§ WORK INSTRUCTION:
Verbatim output, no pictures: the lines from the beginning of the material through the line with "media_sources: ['jellyfin','emby','plex'].map(kind =>", both ends kept.

-------- THE RECORDS --------

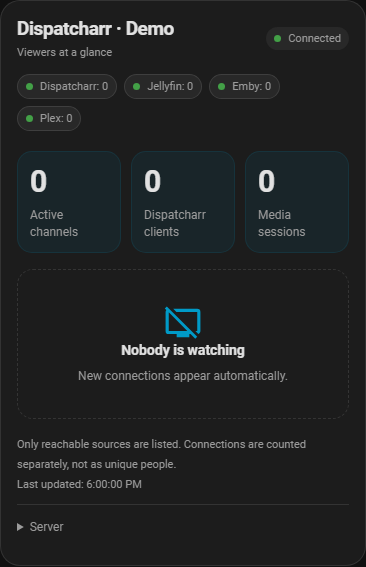
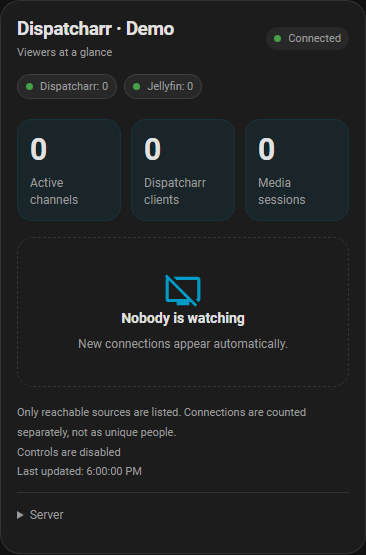
docs: refresh grouped-channel previews for main promotion

diff --git a/scripts/render_screenshots.py b/scripts/render_screenshots.py
@@ -3,16 +3,21 @@
 Requires Playwright and its Chromium browser. No server, login or IPTV is used.
 """
 
+from datetime import UTC, datetime
 from pathlib import Path
 
 from playwright.sync_api import expect, sync_playwright
 
 ROOT = Path(__file__).resolve().parents[1]
 OUTPUT = ROOT / "docs/screenshots"
+DEMO_TIME = datetime(2026, 10, 6, 16, tzinfo=UTC)
 DEMO = r"""async () => {
   const fixture = cardFixture, now = Date.now()/1000;
-  fixture.attributes.viewers = [fixture.attributes.viewers[0]];
-  fixture.attributes.viewers[0].connected_at = now - 1234;
+  fixture.attributes.viewers[0].connected_at = now - 160;
+  Object.assign(fixture.attributes.viewers[1], {
+    username:null, user_id:null, device_description:'Dispatcharr-DVR/recording-31',
+    connected_at:now - 1800
+  });
   fixture.media = {
     media_sources: ['jellyfin','emby','plex'].map(kind => ({
       id:kind,type:kind,name:{jellyfin:'Jellyfin',emby:'Emby',plex:'Plex'}[kind],
@@ -62,6 +67,66 @@ DEMO = r"""async () => {
 }"""
 
 
+def capture_previews(page, card, errors):
+    """Capture only the synthetic card, including in an authenticated HA frontend."""
+    page.evaluate("""() => {
+      const app = document.querySelector('home-assistant');
+      if (app) app.style.display = 'none';
+      Object.assign(document.querySelector('#dispatcharr-fixture').style,
+        {position:'relative',inset:'auto',overflow:'visible'});
+    }""")
+    expect(card.locator("article.viewer")).to_have_count(4)
+    expect(card.locator(".channel-card")).to_have_count(1)
+    expect(card.locator(".client")).to_have_count(2)
+    expect(card.locator(".dvr-badge")).to_have_count(1)
+    expect(card.locator(".logo img")).to_have_count(4)
+    expect(card.locator(".sources .status")).to_have_count(4)
+
+    def capture(name):
+        page.wait_for_function("""() => [...cardFixture.card.shadowRoot.querySelectorAll('img')]
+          .every(image => image.complete && image.naturalWidth > 0)""")
+        assert card.evaluate("e => e.scrollWidth <= e.clientWidth")
+        assert not errors, errors
+        card.screenshot(path=str(OUTPUT / name))
+
+    capture("desktop-en.png")
+    page.set_viewport_size({"width": 390, "height": 2200})
+    capture("mobile-en.png")
+    page.evaluate("cardFixture.update({}, {language:'de'});")
+    expect(card.get_by_text("Medien-Sessions", exact=True)).to_be_visible()
+    capture("mobile.png")
+    page.set_viewport_size({"width": 1000, "height": 1400})
+    capture("desktop-de.png")
+    page.evaluate("""() => {
+      cardFixture.media.sessions=[];
+      cardFixture.media.media_sources=[{id:'jellyfin',type:'jellyfin',name:'Jellyfin',
+        connected:true,session_count:0}];
+      cardFixture.card.style.maxWidth='560px';
+      cardFixture.update({control_enabled:false});
+    }""")
+    expect(card.locator("article.viewer")).to_have_count(1)
+    capture("grouped-channel-de.png")
+    page.evaluate("cardFixture.update({}, {language:'en'});")
+    capture("grouped-channel-en.png")
+    page.set_viewport_size({"width": 390, "height": 1200})
+    page.evaluate("""() => {
+      cardFixture.attributes.viewers=[];
+      cardFixture.update({active_channels:0});
+    }""")
+    expect(card.get_by_text("Nobody is watching", exact=True)).to_be_visible()
+    capture("empty.png")
+    page.evaluate("""() => {
+      cardFixture.media=null;cardFixture.offline=true;cardFixture.update();
+    }""")
+    capture("offline.png")
+    page.evaluate("""() => {
+      cardFixture.offline=false;
+      cardFixture.update({active_channels:1,viewers:[{client_id:'demo-unknown'}],control_enabled:false});
+    }""")
+    expect(card.get_by_text("No current EPG data", exact=True)).to_be_visible()
+    capture("missing.png")
+
+
 def main():
     with sync_playwright() as p:
         browser = p.chromium.launch()
@@ -73,8 +138,8 @@ def main():
         errors = []
         page.on("pageerror", lambda error: errors.append(str(error)))
         page.route("**/*", lambda route: route.abort())
-        page.clock.install(time=1791280800000)
-        page.clock.pause_at(1791280800000)
+        page.clock.install(time=DEMO_TIME)
+        page.clock.pause_at(DEMO_TIME)
         page.set_content("""<style>
           :root{--primary-color:#03a9f4;--primary-text-color:#e8eaed;
           --secondary-text-color:#a1a9b4;--card-background-color:#1c2028;
@@ -93,44 +158,11 @@ def main():
         page.evaluate("installDispatcharrFixture()")
         page.evaluate(DEMO)
         card = page.locator("dispatcharr-card")
-        expect(card.locator("article.viewer")).to_have_count(4)
-        expect(card.locator(".logo img")).to_have_count(4)
-        expect(card.locator(".sources .status")).to_have_count(4)
-
-        def capture(name):
-            assert card.evaluate("e => e.scrollWidth <= e.clientWidth")
-            assert not errors, errors
-            card.screenshot(path=str(OUTPUT / name))
-
-        capture("desktop-en.png")
-        page.set_viewport_size({"width": 390, "height": 2200})
-        capture("mobile-en.png")
-        page.evaluate("cardFixture.update({}, {language:'de'});")
-        expect(card.get_by_text("Medien-Sessions", exact=True)).to_be_visible()
-        capture("mobile.png")
-        page.set_viewport_size({"width": 1000, "height": 1400})
-        capture("desktop-de.png")
-        page.set_viewport_size({"width": 390, "height": 1200})
-        page.evaluate("""() => {
-          cardFixture.attributes.viewers=[];
-          cardFixture.media.sessions=[];
-          cardFixture.media.media_sources.forEach(s=>s.session_count=0);
-          cardFixture.update({active_channels:0},{language:'en'});
-        }""")
-        expect(card.get_by_text("Nobody is watching", exact=True)).to_be_visible()
-        capture("empty.png")
-        page.evaluate("""() => {
-          cardFixture.media=null;cardFixture.offline=true;cardFixture.update();
-        }""")
-        capture("offline.png")
-        page.evaluate("""() => {
-          cardFixture.offline=false;
-          cardFixture.update({active_channels:1,viewers:[{client_id:'demo-unknown'}],control_enabled:false});
-        }""")
-        expect(card.get_by_text("No current EPG data", exact=True)).to_be_visible()
-        capture("missing.png")
+        capture_previews(page, card, errors)
         browser.close()
-        print("Rendered 7 screenshots: EN/DE, desktop/mobile, empty, offline, missing data.")
+        print(
+            "Rendered 9 screenshots: EN/DE, desktop/mobile, grouped, empty, offline, missing data."
+        )
 
 
 if __name__ == "__main__":

diff --git a/docs/validation.md b/docs/validation.md
@@ -14,7 +14,7 @@ the successful exact Jellyfin stop, and Emby/Plex control limitations.
 
 ## Production verification
 
-### Grouped-channel beta preview
+### Grouped-channel preview and owner acceptance
 
 On 6 October 2026, the new card was loaded through a response override in a
 separate browser context against the real HA 2026.9.4 frontend and the existing
@@ -22,6 +22,16 @@ Dispatcharr 0.31.0 integration. The existing one-channel/two-client case, includ
 one reported DVR client, rendered as one channel block with two individual rows.
 Desktop and mobile checks passed. Installed files, dashboards and playback were
 not changed; no real session was stopped.
+
+After that read-only preview, the owner requested installation of the same card.
+Only the JavaScript file and its existing Lovelace resource version URL were
+updated, with a private backup of the original file and dashboard configuration.
+The installed file's hash matched the tested commit. A fresh browser confirmed
+the served module and layout on desktop and mobile without a response override
+or JavaScript errors. Dashboard configuration, Dispatcharr and Jellyfin settings,
+controls and playback were preserved; HA did not need a restart. The owner then
+approved promotion to `main`. This is layout acceptance, not a new live stop test
+or independent source-code review. No new release was published for this preview.
 
 The isolated Chromium suite covers two and fifteen clients sharing a UUID,
 distinct UUIDs with identical channel names, identical client IDs across different
@@ -162,10 +172,14 @@ all full-stack stop and outage scenarios listed above.
 
 All public screenshots contain synthetic users, programmes, logos and source
 measurements. They are not real customer or provider data.
-Version 0.2.0 previews show all four source types in the shipped card, rendered
-inside the actual HA frontend with synthetic fixture state and stubbed image and
-service calls. Desktop and mobile layouts are supplied in English and German.
-The source data and an offline preview renderer are in `scripts/render_screenshots.py`.
+The current previews show the next release's grouped-channel card on `main`,
+rendered inside the actual HA frontend with synthetic fixture state and stubbed
+image and service calls. Desktop and mobile layouts in English and German show
+a viewer and a reported DVR connection on one channel, alongside all three media
+server types. The empty, offline and missing-data previews are refreshed too.
+Release 0.2.0 still has the previous client-card layout. Setup-form screenshots
+remain accurate for 0.2.0; these forms did not change. The shared source data,
+capture checks and offline renderer are in `scripts/render_screenshots.py`.
 
 ![English desktop card](screenshots/desktop-en.png)
 ![No active playback](screenshots/empty.png)

diff --git a/docs/setup.de.md b/docs/setup.de.md
@@ -7,7 +7,7 @@ die Karte ins Dashboard setzen.** Die Keys für Jellyfin, Emby und Plex kommen
 nach der ersten Dispatcharr-Einrichtung in die Integrationsoptionen. Alle Schritte
 funktionieren über die Oberfläche.
 
-Die Bilder zeigen Ausschnitte aus Home Assistant **2026.9.4** mit Integration
+Die Bilder der Einrichtungsdialoge zeigen Home Assistant **2026.9.4** mit Integration
 **0.2.0** in einer vorübergehenden Testinstanz. Serveradresse und Wiedergabedaten
 sind Beispiele; alle Schlüsselfelder sind leer. Deine eigenen Server-URLs verwenden.
 Je nach HA-Version, Sprache und Theme können Beschriftung und Anordnung abweichen.
@@ -114,9 +114,11 @@ zweite Karteninstallation, zusätzliche JavaScript-Ressource oder YAML ist nicht
 nötig. Ohne aktive Sessions erscheint **Niemand schaut gerade**. Die Integration
 startet für die Vorschau keine Wiedergabe.
 
-### Gruppierte Sender (Beta-Entwicklung)
+### Gruppierte Sender (nächstes Release)
 
-Im Branch `beta` erscheint jeder Dispatcharr-Sender einmal mit Logo, Sendung und
+Diese Ansicht ist auf `main` für das nächste Release enthalten. Das veröffentlichte
+Release **0.2.0** zeigt weiterhin einzelne Client-Karten. In der neuen Ansicht
+erscheint jeder Dispatcharr-Sender einmal mit Logo, Sendung und
 Quellqualität. Darunter stehen alle **Verbindungen** mit Name beziehungsweise
 Alias und eigener Verbindungsdauer. Zwei Clients auf demselben Sender bedeuten
 also **1 aktiver Kanal, 2 Dispatcharr-Clients**, auch mit einem DVR-Client.

diff --git a/docs/setup.md b/docs/setup.md
@@ -6,7 +6,7 @@
 your dashboard.** Jellyfin, Emby and Plex keys go in the integration's options
 after the initial Dispatcharr setup. Everything below works through the GUI.
 
-These are cropped screenshots of Home Assistant **2026.9.4** running integration
+The setup-form screenshots show Home Assistant **2026.9.4** running integration
 **0.2.0** in a disposable test instance. The example server address and playback
 data are synthetic; all credential fields are empty. Use your own server URLs.
 Menu wording and layout can differ with your HA version, language and theme.
@@ -109,9 +109,11 @@ The card automatically includes media servers configured in step 3. No second
 card installation, extra JavaScript resource or YAML is needed. With no active
 sessions it shows **Nobody is watching**; it does not start playback for a preview.
 
-### Grouped channels (beta development)
+### Grouped channels (next release)
 
-On the `beta` branch, each Dispatcharr channel appears once, with its logo,
+This view is included on `main` for the next release; the published **0.2.0**
+release still shows separate client cards. In the new view, each Dispatcharr
+channel appears once, with its logo,
 programme and source quality. Its **Connections** list retains every client,
 name or alias and individual connection duration. Two clients on the same channel
 therefore mean **1 active channel, 2 Dispatcharr clients**, including a DVR client.

diff --git a/docs/README.de.md b/docs/README.de.md
@@ -32,7 +32,11 @@ dokumentiert. Der Repository-Inhaber hat zusätzlich einen manuellen
 Live-Abbruchtest bestätigt; automatisierte Stopptests verwenden synthetische Daten.
 Details stehen im [Transparenzhinweis](../AI_TRANSPARENCY.md).
 
-![Dispatcharr, Jellyfin, Emby und Plex gemeinsam — synthetische Beispieldaten](screenshots/desktop-de.png)
+**Vorschau auf das nächste Release:** Die folgenden Bilder zeigen die gruppierte
+Karte auf `main`. Jeder Sender erscheint einmal mit einzelnen Zuschauer-/DVR-
+Verbindungen. Das veröffentlichte Release **0.2.0** zeigt noch einzelne Client-Karten.
+
+![Gruppierter Dispatcharr-Sender neben Jellyfin, Emby und Plex — synthetische Beispieldaten](screenshots/desktop-de.png)
 
 Namen, Bilder, Sendungen und Qualitätswerte dieser Vorschau sind frei erfundene
 Beispieldaten. Sie veranschaulichen die Karte und zeigen keinen echten Server.

diff --git a/README.md b/README.md
@@ -32,7 +32,11 @@ Read the [media-server setup and control limits](docs/media-servers.md).
 (AI). Read the [AI transparency notice](AI_TRANSPARENCY.md) for its contribution,
 tests performed and remaining validation limits.
 
-![Dispatcharr, Jellyfin, Emby and Plex together — synthetic demo data](docs/screenshots/desktop-en.png)
+**Preview of the next release:** the screenshots below show the grouped-channel
+card on `main`. Each channel appears once, with separate viewer/DVR connections.
+The published **0.2.0** release still uses separate client cards.
+
+![Grouped Dispatcharr channel alongside Jellyfin, Emby and Plex — synthetic demo data](docs/screenshots/desktop-en.png)
 
 All names, artwork, programmes and quality values in these previews are fictional
 demo data. They illustrate the card, not a claim about a live server.

diff --git a/docs/architecture.md b/docs/architecture.md
@@ -97,8 +97,8 @@ does not expose trustworthy device pause/play state. Video fields describe the
 source channel, not guaranteed output quality after per-client transcoding.
 Missing identities, EPG, logos and quality measurements remain unknown.
 
-The beta card groups Dispatcharr client rows by the actual channel UUID within
-the selected configuration entry. Channel metadata is rendered once and each
+The card on `main` (not yet released) groups Dispatcharr client rows by the actual
+channel UUID within the selected configuration entry. Channel metadata is rendered once and each
 client keeps its own identity, duration, output fields and stop action. Missing
 or malformed UUIDs are never grouped together. Media-server sessions remain
 separate; names and titles are not cross-server identity keys. This is a frontend

diff --git a/CHANGELOG.md b/CHANGELOG.md
@@ -2,6 +2,9 @@
 
 ## Unreleased
 
+- Refresh English/German desktop and mobile dashboard screenshots for grouped
+  channels, including viewer/DVR connections and empty, offline and missing-data
+  states. Label this unreleased layout separately from the published 0.2.0 release.
 - Group Dispatcharr connections by channel UUID in the dashboard: show the logo,
   current programme and source quality once, with individual client rows below.
 - Identify reported Dispatcharr DVR clients, retain separate connection durations,

diff --git a/docs/media-servers.de.md b/docs/media-servers.de.md
@@ -12,6 +12,9 @@ auf `beta`. Name, Integrations-Domain und bestehende Entitäts-IDs bleiben erhal
 
 ![Gemeinsame Quellen mit synthetischen Beispieldaten](screenshots/desktop-de.png)
 
+Diese Vorschau zeigt die gruppierte Senderansicht auf `main` für das nächste Release.
+Das veröffentlichte Release 0.2.0 zeigt einzelne Dispatcharr-Client-Karten.
+
 ## Einrichtung über die Oberfläche
 
 1. Das Repository wie in der Hauptanleitung als HACS-Repository hinzufügen.

diff --git a/docs/media-servers.md b/docs/media-servers.md
@@ -12,6 +12,9 @@ use `beta`. The project name, domain and existing entity IDs remain unchanged.
 
 ![Concurrent sources using synthetic demo data](screenshots/desktop-en.png)
 
+This preview uses the next release's grouped-channel layout on `main`.
+The published 0.2.0 release shows separate Dispatcharr client cards.
+
 ## Install and configure without YAML
 
 1. Add this repository to HACS as described in the main README.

--------

§ RESULT FOR THIS TASK:
docs: refresh grouped-channel previews for main promotion

diff --git a/scripts/render_screenshots.py b/scripts/render_screenshots.py
@@ -3,16 +3,21 @@
 Requires Playwright and its Chromium browser. No server, login or IPTV is used.
 """
 
+from datetime import UTC, datetime
 from pathlib import Path
 
 from playwright.sync_api import expect, sync_playwright
 
 ROOT = Path(__file__).resolve().parents[1]
 OUTPUT = ROOT / "docs/screenshots"
+DEMO_TIME = datetime(2026, 10, 6, 16, tzinfo=UTC)
 DEMO = r"""async () => {
   const fixture = cardFixture, now = Date.now()/1000;
-  fixture.attributes.viewers = [fixture.attributes.viewers[0]];
-  fixture.attributes.viewers[0].connected_at = now - 1234;
+  fixture.attributes.viewers[0].connected_at = now - 160;
+  Object.assign(fixture.attributes.viewers[1], {
+    username:null, user_id:null, device_description:'Dispatcharr-DVR/recording-31',
+    connected_at:now - 1800
+  });
   fixture.media = {
     media_sources: ['jellyfin','emby','plex'].map(kind => ({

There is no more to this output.